It is well accepted that most cases of cervical cancer are caused by an HPV infection. But not all cases of HPV infection in women progress to cervical cancer. Here are some facts about the relationship between HPV and cervical cancer.
- There are many years (some researchers say between 10 and 30 years) between initial HPV infection and tumour development.
- Not all HPV strains are equal. There are many low risk strains of HPV that cause genital warts, and only a few high-risk strains that lead to cancer. HPV 16 and 18 are the most dangerous and are estimated to cause about 70% of all cervical cancers.
- New research is looking at other factors that increase the risk of HPV infection and cervical cancer development, such as the combination of bacteria found in the vagina.

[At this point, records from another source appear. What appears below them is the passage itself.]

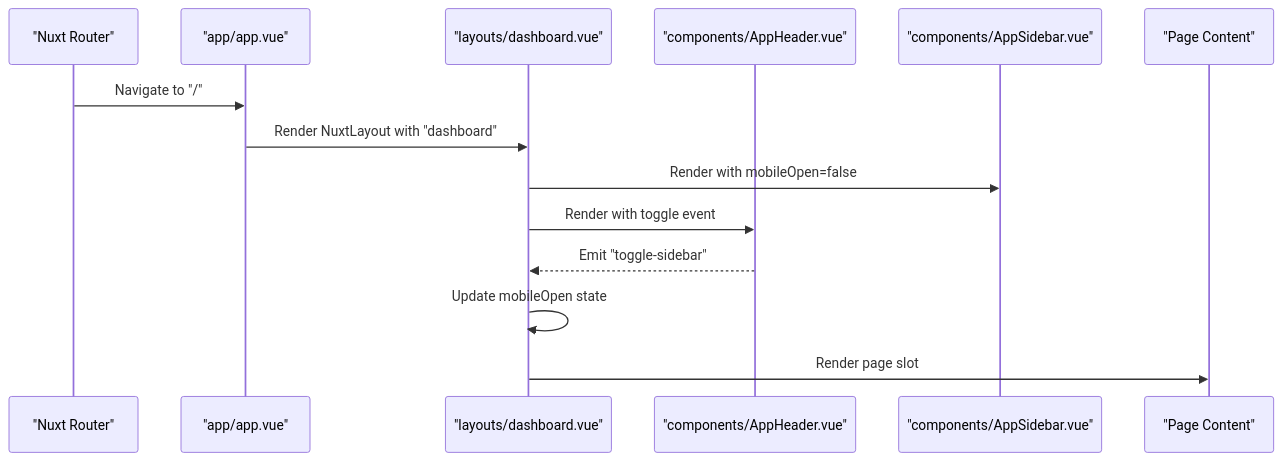
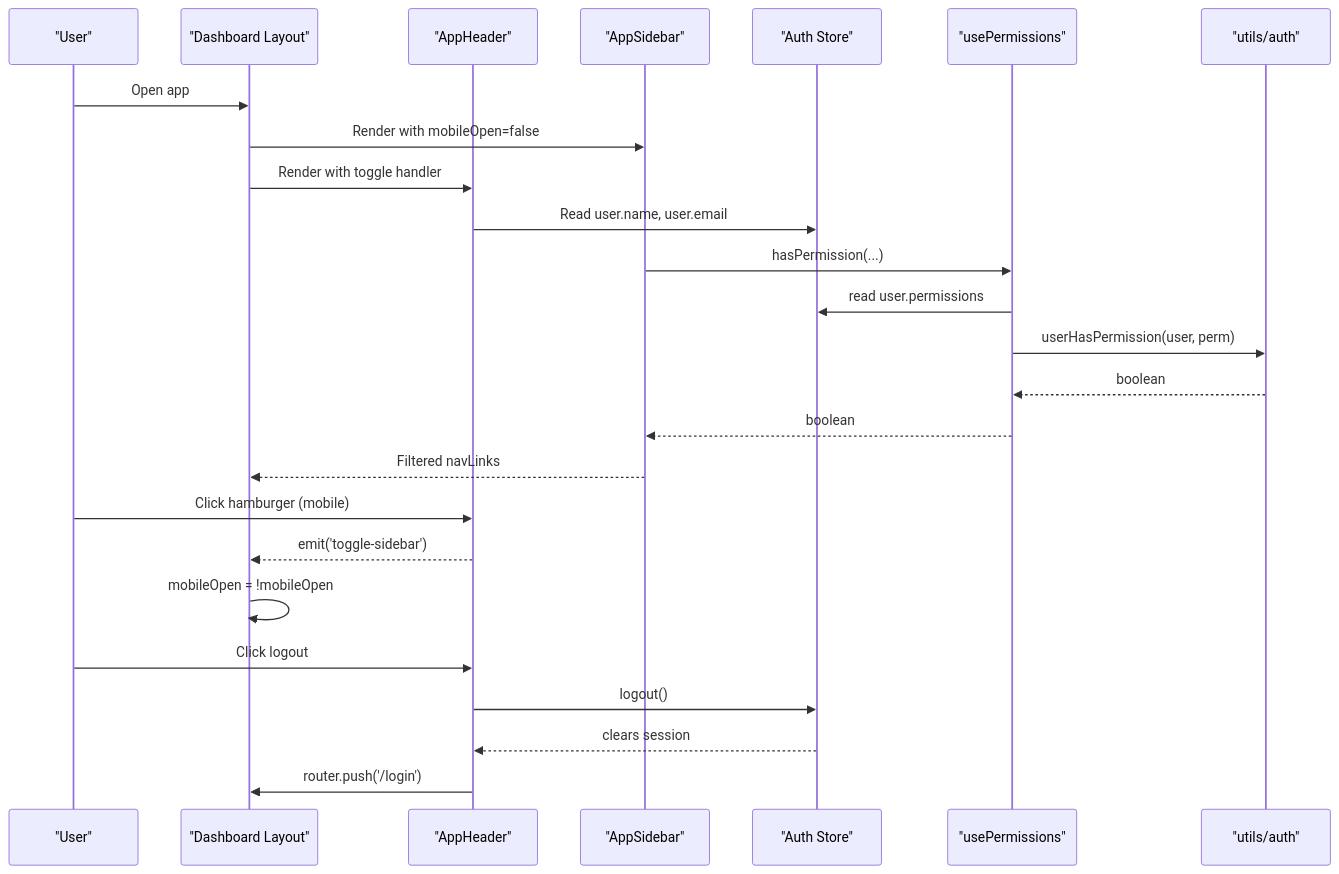
Before and after one commit to Lazynerd-Studios/lacarte-atlas-console: the second of 4 diagrams in .qoder/repowiki/en/content/Core UI Components/Layout Components.md, drawn with Mermaid. The commit also changed other lines of this file and 139 other files, not shown here.

````diff
--- a/.qoder/repowiki/en/content/Core UI Components/Layout Components.md
+++ b/.qoder/repowiki/en/content/Core UI Components/Layout Components.md
@@ -90,16 +105,27 @@
 ```mermaid
 sequenceDiagram
-participant Router as "Nuxt Router"
-participant App as "app/app.vue"
-participant Layout as "layouts/dashboard.vue"
-participant Header as "components/AppHeader.vue"
-participant Sidebar as "components/AppSidebar.vue"
-participant Page as "Page Content"
-Router->>App : Navigate to "/"
-App->>Layout : Render NuxtLayout with "dashboard"
+participant User as "User"
+participant Layout as "Dashboard Layout"
+participant Header as "AppHeader"
+participant Sidebar as "AppSidebar"
+participant Store as "Auth Store"
+participant Perm as "usePermissions"
+participant Utils as "utils/auth"
+User->>Layout : Open app
 Layout->>Sidebar : Render with mobileOpen=false
-Layout->>Header : Render with toggle event
-Header-->>Layout : Emit "toggle-sidebar"
-Layout->>Layout : Update mobileOpen state
-Layout->>Page : Render page slot
+Layout->>Header : Render with toggle handler
+Header->>Store : Read user.name, user.email
+Sidebar->>Perm : hasPermission(...)
+Perm->>Store : read user.permissions
+Perm->>Utils : userHasPermission(user, perm)
+Utils-->>Perm : boolean
+Perm-->>Sidebar : boolean
+Sidebar-->>Layout : Filtered navLinks
+User->>Header : Click hamburger (mobile)
+Header-->>Layout : emit('toggle-sidebar')
+Layout->>Layout : mobileOpen = !mobileOpen
+User->>Header : Click logout
+Header->>Store : logout()
+Store-->>Header : clears session
+Header->>Layout : router.push('/login')
 ```
````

- HPV prevalence in women varies depending on which country you are in (Spain has a prevalence of 1.4%, Nigeria has a prevalence of 25.6%). Prevalence of HPV subtypes also varies.
The image below illustrates how HPV infection develops into cervical cancer. It also shows the role of HPV vaccines, HPV tests, and the Pap smear in the progression timeline.